Start of Material to process

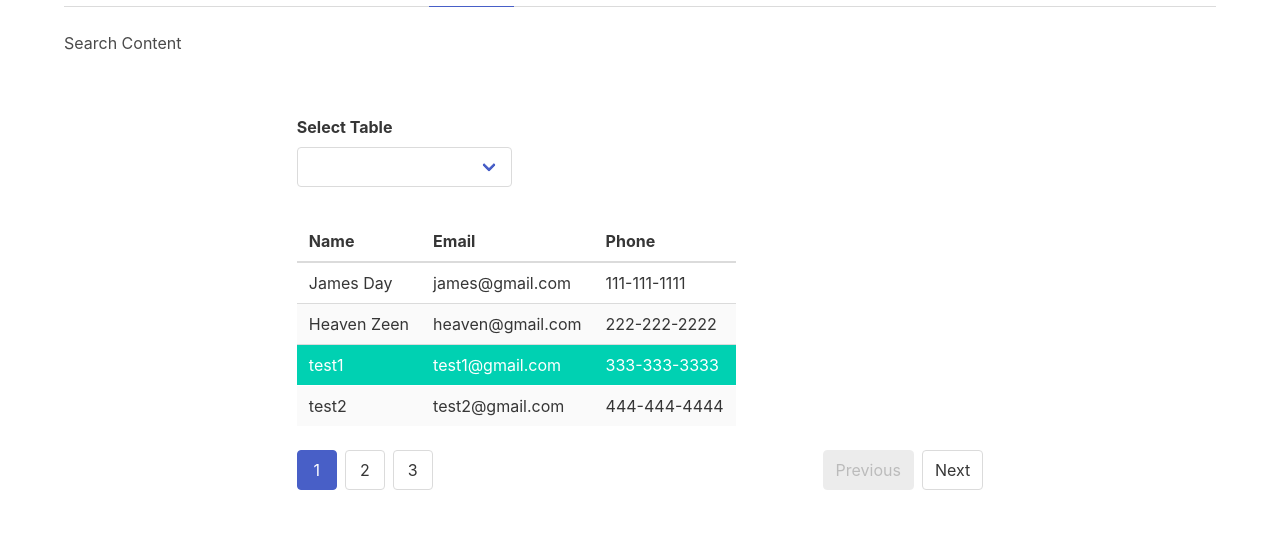
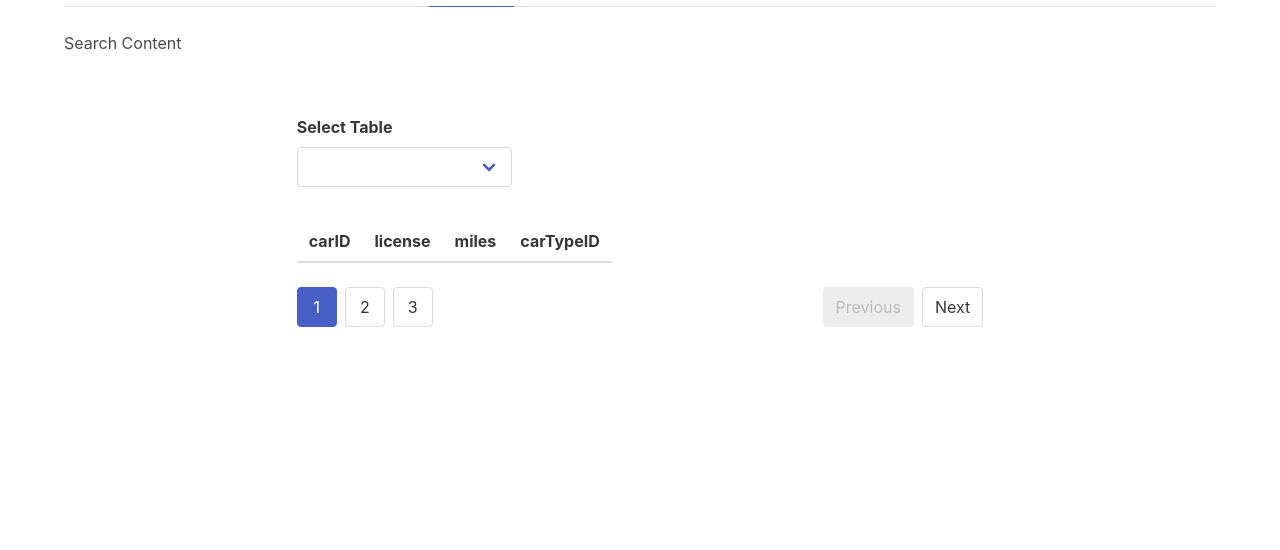
Before and after one commit to dayjames12/PersonalWebsite, a Node server app: page /database in a window 1280 px wide. Shown: the part 321-871 px from the top of the page. After the commit the page ends 648 px from the top, so only its background shows below. Run offline with Node 20, Linux system fonts and the light colour scheme; lists and menus that the app fills with data are empty; some libraries are stand-ins or nearby versions.

Commit message:
Insert for Car table now works, working on showing the table now

```diff
--- a/app.js
+++ b/app.js
@@ -4,7 +4,6 @@ const express = require('express'),
     hbs = require('express-handlebars'),
     path = require('path'),
     morgan = require('morgan'),
-    // mysql = require('mysql'),
     app = express()
 
 // middleware
@@ -27,25 +26,13 @@ app.set('view engine', 'hbs');
 app.use(require('./routes/app'))
 app.use(require('./controllers/databaseProject'))
 
-// //database
-// const db = mysql.createConnection({
-//     host : 'localhost',
-//     user : 'root',
-//     database : 'Dealership'
+// 404 error handling
+// app.use(function(req,res,next){
+//     if (req.accepts('html')){
+//         res.render('404', {title : 'Not Found', url: req.url})
+//         return
+//     }
 // })
-
-// db.connect(function(error) {
-// 	if (error) throw error
-// 	console.log('MySQL connected...')
-// })
-
-// 404 error handling
-app.use(function(req,res,next){
-    if (req.accepts('html')){
-        res.render('404', {title : 'Not Found', url: req.url})
-        return
-    }
-})
 
 // port
 const server = require('http').createServer(app),
@@ -53,3 +40,4 @@ const server = require('http').createServer(app),
 server.listen(port, () => console.log(`Listening on ${port}...`))
 
 module.exports = db
+module.exports = bodyParser
--- a/public/javascript/database.js
+++ b/public/javascript/database.js
@@ -1,12 +1,3 @@
-// FORM INSERT
-document.querySelector(".test_form").addEventListener("submit", getData);
-function getData(e){
-    const data = document.querySelector(".test_data").value;
-
-    console.log(data);
-
-    e.preventDefault();
-}
 
 // FORM DROP DOWN SELECTOR
 // used helpful answer from Simon on stackoverflow https://stackoverflow.com/questions/11959889/show-hide-different-forms-based-on-a-option-selected
@@ -41,10 +32,23 @@ function openTab(event, tabID) {
 
 // FORCING INPUT TO CAPS
 // help from https://www.the-art-of-web.com/html/input-field-uppercase/
-document.getElementById('caps').addEventListener('input', forceUpperCase, false); // changed to on input so theres no delay
 function forceUpperCase(event){
     var start = event.target.selectionStart
     var end = event.target.selectionEnd
     event.target.value = event.target.value.toUpperCase()
     event.target.setSelectionRange(start, end)
 }
+
+// // FORM INSERT
+// document.querySelector(".test_form").addEventListener("submit", getData);
+// function getData(event){
+//     // const license = document.car.license.value
+//     // const miles = document.car.miles.value
+//     // const car_type_id = document.car.car_type_id.value
+
+//     // console.log(license)
+//     // console.log(miles)
+//     // console.log(car_type_id)
+
+//     event.preventDefault();
+// }
--- a/views/651-database-project/database.hbs
+++ b/views/651-database-project/database.hbs
@@ -127,24 +127,25 @@
         </form>
 
         {{!-- car insert form --}}
-        <form name="car" id="car" class="test_form" style="display:none">
+        <form action="/insertCar" method="POST" name="car" id="car" class="test_form" style="display:none">
           <div class="field">
             <label class="label">License</label>
-            <input type="text" id="caps" class="input test_data" placeholder="Enter License">
+            <input type="text" id="license" class="input" name="license" placeholder="Enter License"
+            oninput="forceUpperCase(event)">
           </div>
 
           <div class="field">
             <label class="label">Miles</label>
-            <input type="text" class="input test_data" placeholder="Enter Miles">
+            <input type="text" id="miles"class="input" name="mile" placeholder="Enter Miles">
           </div>
 
           <div class="field">
-            <label class="label">carTypeID</label>
-            <input type="text" class="input test_data" placeholder="Enter Car Type ID">
+            <label class="label">Car Type ID</label>
+            <input type="text" id="car_type_id"class="input" name="carTypeID" placeholder="Enter Car Type ID">
           </div>
 
           <div class="field">
-            <button class="button is-outlined is-success">Submit</button>
+            <button class="button is-outlined is-success" type="submit" value="submit">Submit</button>
           </div>
         </form>
 
@@ -488,33 +489,40 @@
         <table class="table is-striped">
           <thead>
             <tr>
-              <th>Name</th>
-              <th>Email</th>
-              <th>Phone</th>
+              <th>carID</th>
+              <th>license</th>
+              <th>miles</th>
+              <th>carTypeID</th>
             </tr>
           </thead>
 
           <tbody>
-            <tr>
-              <td>James Day</td>
-              <td>james@gmail.com</td>
-              <td>111-111-1111</td>
+
+
+            <!-- <tr>
+              <th>1</th>
+              <th>1234567</th>
+              <th>10000</th>
+              <th>2</th>
             </tr>
             <tr>
-              <td>Heaven Zeen</td>
-              <td>heaven@gmail.com</td>
-              <td>222-222-2222</td>
+              <th>2</th>
+              <th>1234567</th>
+              <th>20000</th>
+              <th>2</th>
             </tr>
             <tr class="is-selected">
-              <td>test1</td>
-              <td>test1@gmail.com</td>
-              <td>333-333-3333</td>
+              <th>3</th>
+              <th>1234567</th>
+              <th>30000</th>
+              <th>1</th>
             </tr>
             <tr>
-              <td>test2</td>
-              <td>test2@gmail.com</td>
-              <td>444-444-4444</td>
-            </tr>
+              <th>4</th>
+              <th>1234567</th>
+              <th>40000</th>
+              <th>2</th>
+            </tr>                     -->
           </tbody>
 
         </table>
```
Also changed, not shown: controllers/databaseProject.js (+18 -2 lines).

End of Material to process

▶ **Description of the task**
Copy each line in the entries above where "console" turns up.

▶ **Solution below**
-// 	console.log('MySQL connected...')
 server.listen(port, () => console.log(`Listening on ${port}...`))
-    console.log(data);
+//     // console.log(license)
+//     // console.log(miles)
+//     // console.log(car_type_id)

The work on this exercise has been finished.